→ Task brief: Only the pictures are to be left out; return the rest of the data exactly as it stands.

→ Input material:
"""
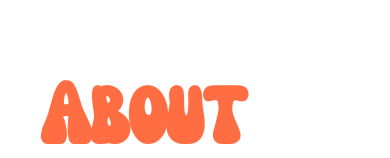
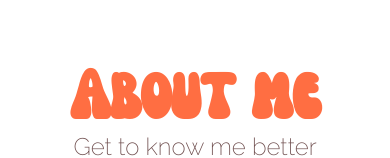
Before and after one commit to Gambizzz/portfolio-2024, a Next.js app: page / in a window 390 px wide. Shown: the part 700-858 px from the top of the page. Built offline with nearby package versions, Linux system fonts and the light colour scheme.

Commit message:
Responsive Titres 100%

```diff
--- a/src/styles/components/About.module.scss
+++ b/src/styles/components/About.module.scss
@@ -20,6 +20,11 @@
   font-size: 5rem;
   color: $nav-title-color;
   margin-bottom: -2rem;
+
+  @media (max-width: 480px) {
+    font-size: 4rem;
+    text-align: center;
+  }
 }
 
 .aboutLine {
--- a/src/styles/components/Projects.module.scss
+++ b/src/styles/components/Projects.module.scss
@@ -19,6 +19,11 @@
   color: $nav-title-color;
   margin-bottom: -2rem;
   text-align: center;
+
+  @media (max-width: 480px) {
+    font-size: 4rem;
+    text-align: center;
+  }
 }
 
 .projectLine {
```
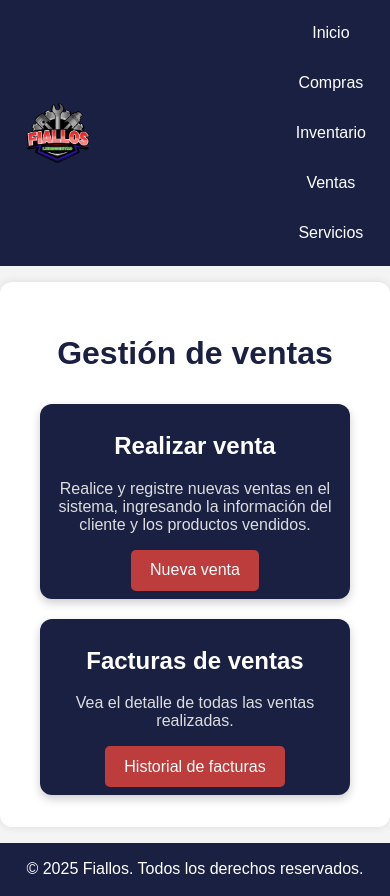
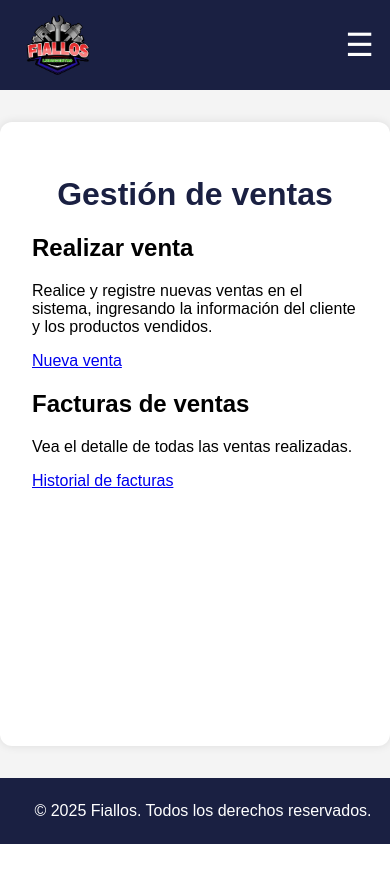
Before and after one commit to FabricioCorea/fiallos, a Django app: page /ventas/ in a window 390 px wide. After the commit the page ends 844 px from the top, so only its background shows below. Run offline with Django 5.2, Linux system fonts and the light colour scheme.

Commit message:
Menu responsive

```diff
--- a/miapp/static/css/styles.css
+++ b/miapp/static/css/styles.css
@@ -1,7 +1,9 @@
+/* Estilos generales */
 h1 {
     text-align: center;
     color: #1a2042;
 }
+
 body {
     font-family: Arial, sans-serif;
     margin: 0;
@@ -14,7 +16,7 @@ body {
 
 header {
     background-color: #1a2042;
-    color: #333;
+    color: #fff;
     padding: 0.5rem;
     text-align: center;
 }
@@ -23,6 +25,7 @@ header nav {
     display: flex;
     align-items: center;
     justify-content: space-between;
+    position: relative;
 }
 
 header .logo {
@@ -30,6 +33,7 @@ header .logo {
     height: auto;
 }
 
+/* Menú de navegación */
 nav ul {
     list-style: none;
     padding: 0;
@@ -64,173 +68,60 @@ main {
     margin: 2rem auto;
     max-width: 1200px;
     box-shadow: 0 0 10px rgba(0, 0, 0, 0.1);
-    flex: 1; /* Se expande para ocupar el espacio disponible */
+    flex: 1;
 }
 
 footer {
     text-align: center;
-    padding: 0.1rem 0;
+    padding: 0.5rem;
     background-color: #1a2042;
     color: #ffffff;
     width: 100%;
 }
 
-/* Secciones principales */
-.sections {
-    display: flex;
-    justify-content: space-around;
-    flex-wrap: wrap;
-    gap: 20px;
-    margin-top: 2rem;
-}
-
-/* Tarjetas con diseño 3D para el inicio*/
-.sectionIndex {
-    background-color: #1a2042;
-    color: #000000;
-    border-radius: 12px;
-    padding: 0.5rem;
-    width: 22%;
-    text-align: center;
-    box-shadow: 0 4px 10px rgba(0, 0, 0, 0.2);
-    transition: transform 0.3s ease, box-shadow 0.3s ease;
-}
-
-.sectionIndex:hover {
-    transform: scale(1.05);
-    box-shadow: 0 6px 15px rgba(0, 0, 0, 0.3);
-}
-
-.sectionIndex h2 {
-    color: #fff;
-}
-
-.sectionIndex p {
-    color: #ddd;
-}
-/* Tarjetas con diseño 3D */
-.section {
-    background-color: #1a2042;
-    color: #000000;
-    border-radius: 12px;
-    padding: 0.5rem;
-    width: 30%;
-    text-align: center;
-    box-shadow: 0 4px 10px rgba(0, 0, 0, 0.2);
-    transition: transform 0.3s ease, box-shadow 0.3s ease;
-}
-
-.section:hover {
-    transform: scale(1.05);
-    box-shadow: 0 6px 15px rgba(0, 0, 0, 0.3);
-}
-
-.section h2 {
-    color: #fff;
-}
-
-.section p {
-    color: #ddd;
-}
-
-/* Botón */
-.btn {
-    display: inline-block;
-    padding: 0.5rem 1rem;
-    background-color: #bd3c3c; /* Verde */
-    color: #fff;
-    text-decoration: none;
-    border-radius: 6px;
-    transition: background-color 0.3s ease;
-}
-
-.btn:hover {
-    background-color: #bd3c3c;
-}
-
-/* Responsividad */
-@media (max-width: 1024px) {
-    .section {
-        width: 45%;
-    }
-}
-
-@media (max-width: 768px) {
-    nav ul {
-        flex-direction: column;
-    }
-
-    nav ul li {
-        margin: 0.5rem 0;
-    }
-
-    main {
-        margin: 1rem auto;
-    }
-
-    .logo {
-        width: 80px; /* Tamaño más pequeño en pantallas pequeñas */
-    }
-
-    .sections {
-        flex-direction: column;
-        align-items: center;
-    }
-
-    .section {
-        width: 90%;
-    }
-}
-.form-group {
-    margin-bottom: 1rem;
-}
-
-.form-group label {
-    font-weight: bold;
-    display: block;
-    margin-bottom: 0.5rem;
-}
-
-.form-group input,
-.form-group select {
-    width: 100%;
-    padding: 0.5rem;
-    border: 1px solid #ccc;
-    border-radius: 5px;
-}
-
-.btn {
-    background-color: #bd3c3c;
-    color: white;
-    padding: 0.7rem 1.2rem;
+/* Botón de menú hamburguesa */
+.menu-toggle {
+    display: none;
+    background: none;
     border: none;
-    border-radius: 5px;
+    font-size: 2rem;
+    color: #ffffff;
     cursor: pointer;
-}
-
-.btn:hover {
-    background-color: #a03030;
-}
-.messages {
-    margin: 1rem 0;
     padding: 0.5rem;
 }
 
-.alert {
-    padding: 1rem;
-    border-radius: 5px;
-    margin-bottom: 1rem;
-    text-align: center;
+/* Estilos responsivos */
+@media (max-width: 768px) {
+    .menu-toggle {
+        display: block;
+    }
+
+    .nav-menu {
+        display: none;
+        flex-direction: column;
+        background-color: #1a2042;
+        position: absolute;
+        top: 60px;
+        left: 0;
+        width: 100%;
+        text-align: center;
+        box-shadow: 0 4px 6px rgba(0, 0, 0, 0.2);
+    }
+
+    .nav-menu.show {
+        display: flex;
+    }
+
+    .nav-menu li {
+        margin: 0;
+        padding: 1rem;
+        width: 100%;
+    }
+
+    .nav-menu li a {
+        display: block;
+        padding: 1rem;
+        color: white;
+        text-decoration: none;
+    }
 }
-
-.alert-success {
-    background-color: #d4edda;
-    color: #155724;
-    border: 1px solid #c3e6cb;
-}
-
-.alert-danger {
-    background-color: #f8d7da;
-    color: #721c24;
-    border: 1px solid #f5c6cb;
-}
--- a/miapp/templates/layout.html
+++ b/miapp/templates/layout.html
@@ -11,7 +11,10 @@
     <header>
         <nav>
             <img src="{% static 'images/logo.png' %}" alt="Logo de Mi Proyecto Django" class="logo">
-            <ul>
+            <button class="menu-toggle" aria-label="Menú">
+                ☰
+            </button>
+            <ul class="nav-menu">
                 <li><a href="{% url 'index' %}">Inicio</a></li>
                 <li><a href="{% url 'compras' %}">Compras</a></li>
                 <li><a href="{% url 'inventario' %}">Inventario</a></li>
@@ -29,5 +32,18 @@
     <footer>
         <p>&copy; 2025 Fiallos. Todos los derechos reservados.</p>
     </footer>
+
+    <script src="{% static 'js/script.js' %}"></script>
 </body>
+<script>
+    document.addEventListener("DOMContentLoaded", function () {
+        const menuToggle = document.querySelector(".menu-toggle");
+        const navMenu = document.querySelector(".nav-menu");
+
+        menuToggle.addEventListener("click", function () {
+            navMenu.classList.toggle("show");
+        });
+    });
+
+</script>
 </html>
```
"""
→ Solution below:
Before and after one commit to Gambizzz/portfolio-2024, a Next.js app: page / in a window 390 px wide. Shown: the part 700-858 px from the top of the page. Built offline with nearby package versions, Linux system fonts and the light colour scheme.

Commit message:
Responsive Titres 100%

```diff
--- a/src/styles/components/About.module.scss
+++ b/src/styles/components/About.module.scss
@@ -20,6 +20,11 @@
   font-size: 5rem;
   color: $nav-title-color;
   margin-bottom: -2rem;
+
+  @media (max-width: 480px) {
+    font-size: 4rem;
+    text-align: center;
+  }
 }
 
 .aboutLine {
--- a/src/styles/components/Projects.module.scss
+++ b/src/styles/components/Projects.module.scss
@@ -19,6 +19,11 @@
   color: $nav-title-color;
   margin-bottom: -2rem;
   text-align: center;
+
+  @media (max-width: 480px) {
+    font-size: 4rem;
+    text-align: center;
+  }
 }
 
 .projectLine {
```
Before and after one commit to FabricioCorea/fiallos, a Django app: page /ventas/ in a window 390 px wide. After the commit the page ends 844 px from the top, so only its background shows below. Run offline with Django 5.2, Linux system fonts and the light colour scheme.

Commit message:
Menu responsive

```diff
--- a/miapp/static/css/styles.css
+++ b/miapp/static/css/styles.css
@@ -1,7 +1,9 @@
+/* Estilos generales */
 h1 {
     text-align: center;
     color: #1a2042;
 }
+
 body {
     font-family: Arial, sans-serif;
     margin: 0;
@@ -14,7 +16,7 @@ body {
 
 header {
     background-color: #1a2042;
-    color: #333;
+    color: #fff;
     padding: 0.5rem;
     text-align: center;
 }
@@ -23,6 +25,7 @@ header nav {
     display: flex;
     align-items: center;
     justify-content: space-between;
+    position: relative;
 }
 
 header .logo {
@@ -30,6 +33,7 @@ header .logo {
     height: auto;
 }
 
+/* Menú de navegación */
 nav ul {
     list-style: none;
     padding: 0;
@@ -64,173 +68,60 @@ main {
     margin: 2rem auto;
     max-width: 1200px;
     box-shadow: 0 0 10px rgba(0, 0, 0, 0.1);
-    flex: 1; /* Se expande para ocupar el espacio disponible */
+    flex: 1;
 }
 
 footer {
     text-align: center;
-    padding: 0.1rem 0;
+    padding: 0.5rem;
     background-color: #1a2042;
     color: #ffffff;
     width: 100%;
 }
 
-/* Secciones principales */
-.sections {
-    display: flex;
-    justify-content: space-around;
-    flex-wrap: wrap;
-    gap: 20px;
-    margin-top: 2rem;
-}
-
-/* Tarjetas con diseño 3D para el inicio*/
-.sectionIndex {
-    background-color: #1a2042;
-    color: #000000;
-    border-radius: 12px;
-    padding: 0.5rem;
-    width: 22%;
-    text-align: center;
-    box-shadow: 0 4px 10px rgba(0, 0, 0, 0.2);
-    transition: transform 0.3s ease, box-shadow 0.3s ease;
-}
-
-.sectionIndex:hover {
-    transform: scale(1.05);
-    box-shadow: 0 6px 15px rgba(0, 0, 0, 0.3);
-}
-
-.sectionIndex h2 {
-    color: #fff;
-}
-
-.sectionIndex p {
-    color: #ddd;
-}
-/* Tarjetas con diseño 3D */
-.section {
-    background-color: #1a2042;
-    color: #000000;
-    border-radius: 12px;
-    padding: 0.5rem;
-    width: 30%;
-    text-align: center;
-    box-shadow: 0 4px 10px rgba(0, 0, 0, 0.2);
-    transition: transform 0.3s ease, box-shadow 0.3s ease;
-}
-
-.section:hover {
-    transform: scale(1.05);
-    box-shadow: 0 6px 15px rgba(0, 0, 0, 0.3);
-}
-
-.section h2 {
-    color: #fff;
-}
-
-.section p {
-    color: #ddd;
-}
-
-/* Botón */
-.btn {
-    display: inline-block;
-    padding: 0.5rem 1rem;
-    background-color: #bd3c3c; /* Verde */
-    color: #fff;
-    text-decoration: none;
-    border-radius: 6px;
-    transition: background-color 0.3s ease;
-}
-
-.btn:hover {
-    background-color: #bd3c3c;
-}
-
-/* Responsividad */
-@media (max-width: 1024px) {
-    .section {
-        width: 45%;
-    }
-}
-
-@media (max-width: 768px) {
-    nav ul {
-        flex-direction: column;
-    }
-
-    nav ul li {
-        margin: 0.5rem 0;
-    }
-
-    main {
-        margin: 1rem auto;
-    }
-
-    .logo {
-        width: 80px; /* Tamaño más pequeño en pantallas pequeñas */
-    }
-
-    .sections {
-        flex-direction: column;
-        align-items: center;
-    }
-
-    .section {
-        width: 90%;
-    }
-}
-.form-group {
-    margin-bottom: 1rem;
-}
-
-.form-group label {
-    font-weight: bold;
-    display: block;
-    margin-bottom: 0.5rem;
-}
-
-.form-group input,
-.form-group select {
-    width: 100%;
-    padding: 0.5rem;
-    border: 1px solid #ccc;
-    border-radius: 5px;
-}
-
-.btn {
-    background-color: #bd3c3c;
-    color: white;
-    padding: 0.7rem 1.2rem;
+/* Botón de menú hamburguesa */
+.menu-toggle {
+    display: none;
+    background: none;
     border: none;
-    border-radius: 5px;
+    font-size: 2rem;
+    color: #ffffff;
     cursor: pointer;
-}
-
-.btn:hover {
-    background-color: #a03030;
-}
-.messages {
-    margin: 1rem 0;
     padding: 0.5rem;
 }
 
-.alert {
-    padding: 1rem;
-    border-radius: 5px;
-    margin-bottom: 1rem;
-    text-align: center;
+/* Estilos responsivos */
+@media (max-width: 768px) {
+    .menu-toggle {
+        display: block;
+    }
+
+    .nav-menu {
+        display: none;
+        flex-direction: column;
+        background-color: #1a2042;
+        position: absolute;
+        top: 60px;
+        left: 0;
+        width: 100%;
+        text-align: center;
+        box-shadow: 0 4px 6px rgba(0, 0, 0, 0.2);
+    }
+
+    .nav-menu.show {
+        display: flex;
+    }
+
+    .nav-menu li {
+        margin: 0;
+        padding: 1rem;
+        width: 100%;
+    }
+
+    .nav-menu li a {
+        display: block;
+        padding: 1rem;
+        color: white;
+        text-decoration: none;
+    }
 }
-
-.alert-success {
-    background-color: #d4edda;
-    color: #155724;
-    border: 1px solid #c3e6cb;
-}
-
-.alert-danger {
-    background-color: #f8d7da;
-    color: #721c24;
-    border: 1px solid #f5c6cb;
-}
--- a/miapp/templates/layout.html
+++ b/miapp/templates/layout.html
@@ -11,7 +11,10 @@
     <header>
         <nav>
             <img src="{% static 'images/logo.png' %}" alt="Logo de Mi Proyecto Django" class="logo">
-            <ul>
+            <button class="menu-toggle" aria-label="Menú">
+                ☰
+            </button>
+            <ul class="nav-menu">
                 <li><a href="{% url 'index' %}">Inicio</a></li>
                 <li><a href="{% url 'compras' %}">Compras</a></li>
                 <li><a href="{% url 'inventario' %}">Inventario</a></li>
@@ -29,5 +32,18 @@
     <footer>
         <p>&copy; 2025 Fiallos. Todos los derechos reservados.</p>
     </footer>
+
+    <script src="{% static 'js/script.js' %}"></script>
 </body>
+<script>
+    document.addEventListener("DOMContentLoaded", function () {
+        const menuToggle = document.querySelector(".menu-toggle");
+        const navMenu = document.querySelector(".nav-menu");
+
+        menuToggle.addEventListener("click", function () {
+            navMenu.classList.toggle("show");
+        });
+    });
+
+</script>
 </html>
```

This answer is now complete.